Task statement:
The expected output is exactly the lines below, starting at the line with "Before and after one commit to Cimap-dev/qda-project, a" and ending at the line with "Also changed, not shown: parts of 3", both included; no other line belongs in it.

Supplied data:
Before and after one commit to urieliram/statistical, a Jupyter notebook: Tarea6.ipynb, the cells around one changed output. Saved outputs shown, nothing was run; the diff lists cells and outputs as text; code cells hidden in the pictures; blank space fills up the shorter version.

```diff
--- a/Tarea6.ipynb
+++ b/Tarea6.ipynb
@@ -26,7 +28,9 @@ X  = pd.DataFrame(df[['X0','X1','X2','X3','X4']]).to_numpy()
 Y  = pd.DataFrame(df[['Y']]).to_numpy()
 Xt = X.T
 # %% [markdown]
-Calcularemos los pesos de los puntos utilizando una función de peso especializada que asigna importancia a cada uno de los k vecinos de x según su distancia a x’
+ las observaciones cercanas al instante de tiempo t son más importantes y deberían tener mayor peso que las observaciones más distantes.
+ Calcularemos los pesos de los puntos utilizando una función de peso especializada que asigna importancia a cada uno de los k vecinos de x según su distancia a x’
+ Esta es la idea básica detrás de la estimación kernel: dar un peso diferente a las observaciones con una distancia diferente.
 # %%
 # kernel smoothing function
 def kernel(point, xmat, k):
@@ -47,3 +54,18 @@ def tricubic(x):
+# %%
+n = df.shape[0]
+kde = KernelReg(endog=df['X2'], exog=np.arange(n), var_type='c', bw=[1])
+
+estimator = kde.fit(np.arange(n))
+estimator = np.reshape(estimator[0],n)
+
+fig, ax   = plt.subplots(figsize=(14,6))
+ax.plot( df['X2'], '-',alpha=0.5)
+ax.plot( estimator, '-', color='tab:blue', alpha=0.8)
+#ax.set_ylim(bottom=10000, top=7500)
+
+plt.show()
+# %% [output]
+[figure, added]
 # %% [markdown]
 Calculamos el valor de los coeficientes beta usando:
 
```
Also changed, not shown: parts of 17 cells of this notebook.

==

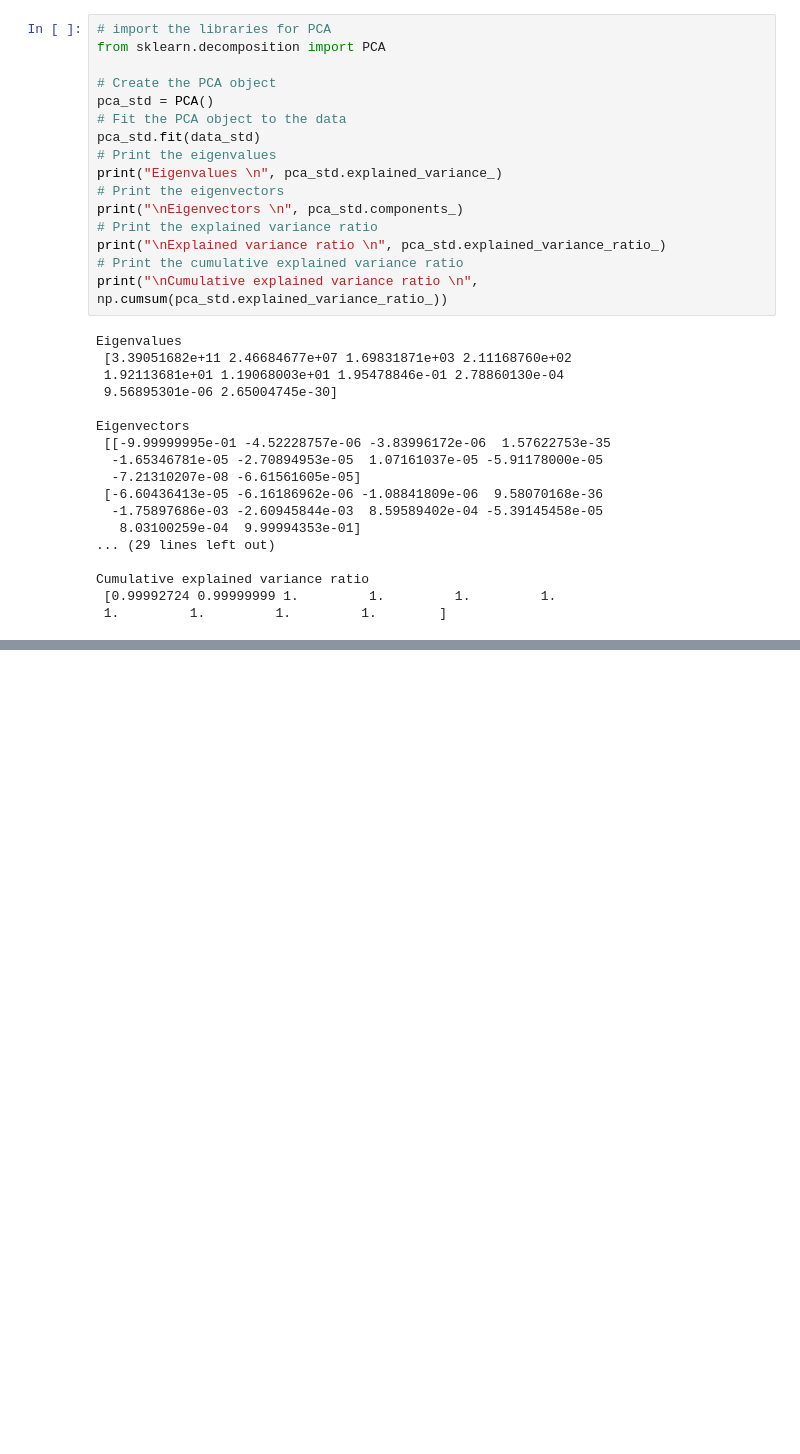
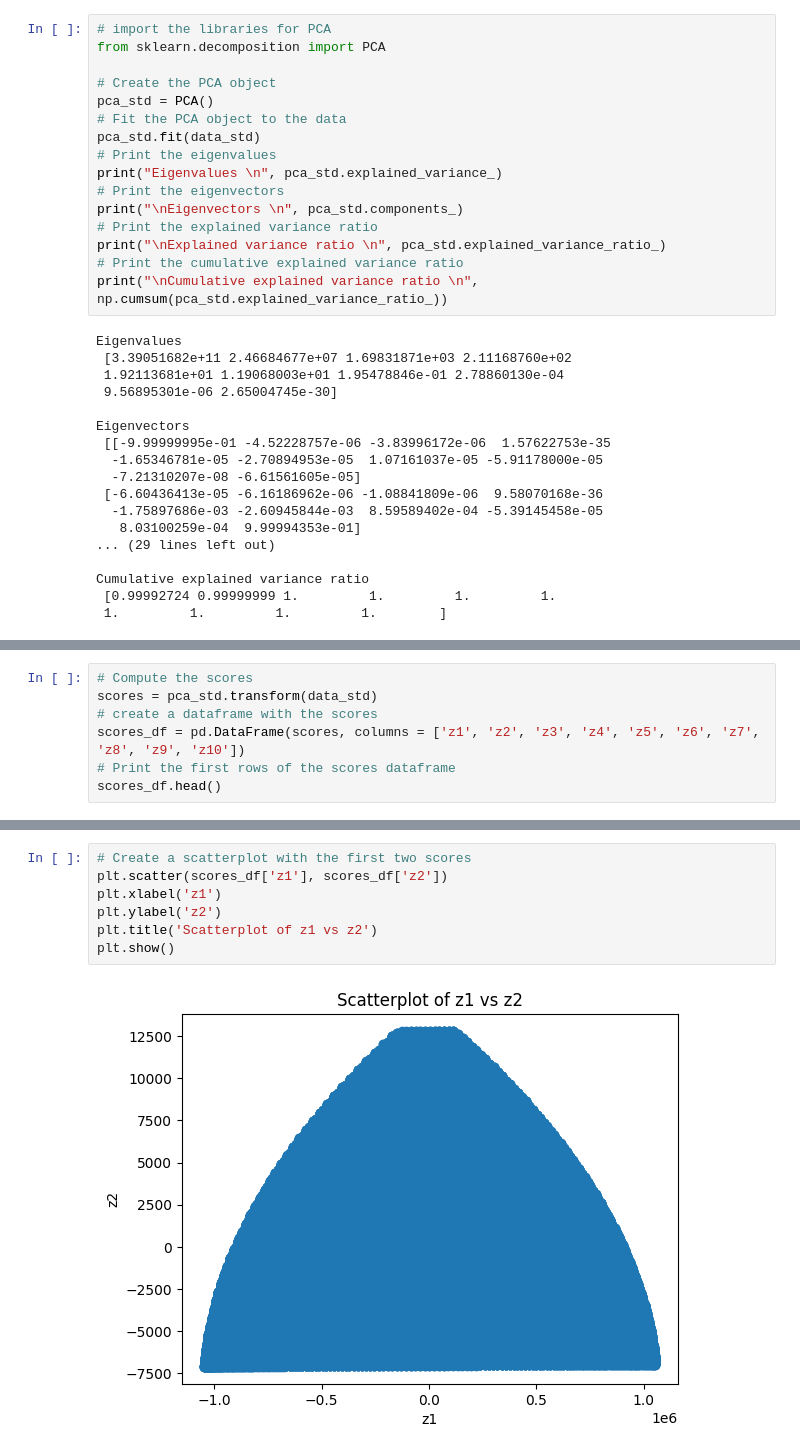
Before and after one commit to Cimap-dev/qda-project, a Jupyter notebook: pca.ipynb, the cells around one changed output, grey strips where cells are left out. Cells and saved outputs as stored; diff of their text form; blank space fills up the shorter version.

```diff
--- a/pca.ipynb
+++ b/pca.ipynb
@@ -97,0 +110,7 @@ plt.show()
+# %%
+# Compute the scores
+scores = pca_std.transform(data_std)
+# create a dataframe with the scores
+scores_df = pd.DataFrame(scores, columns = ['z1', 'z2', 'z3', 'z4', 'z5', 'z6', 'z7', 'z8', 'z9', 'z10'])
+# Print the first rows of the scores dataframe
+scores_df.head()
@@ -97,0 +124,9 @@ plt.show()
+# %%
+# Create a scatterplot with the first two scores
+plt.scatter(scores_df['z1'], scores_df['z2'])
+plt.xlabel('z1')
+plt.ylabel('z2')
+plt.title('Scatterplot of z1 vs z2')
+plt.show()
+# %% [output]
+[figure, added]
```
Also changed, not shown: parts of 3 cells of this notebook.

Expected answer:
Before and after one commit to Cimap-dev/qda-project, a Jupyter notebook: pca.ipynb, the cells around one changed output, grey strips where cells are left out. Cells and saved outputs as stored; diff of their text form; blank space fills up the shorter version.

```diff
--- a/pca.ipynb
+++ b/pca.ipynb
@@ -97,0 +110,7 @@ plt.show()
+# %%
+# Compute the scores
+scores = pca_std.transform(data_std)
+# create a dataframe with the scores
+scores_df = pd.DataFrame(scores, columns = ['z1', 'z2', 'z3', 'z4', 'z5', 'z6', 'z7', 'z8', 'z9', 'z10'])
+# Print the first rows of the scores dataframe
+scores_df.head()
@@ -97,0 +124,9 @@ plt.show()
+# %%
+# Create a scatterplot with the first two scores
+plt.scatter(scores_df['z1'], scores_df['z2'])
+plt.xlabel('z1')
+plt.ylabel('z2')
+plt.title('Scatterplot of z1 vs z2')
+plt.show()
+# %% [output]
+[figure, added]
```
Also changed, not shown: parts of 3 cells of this notebook.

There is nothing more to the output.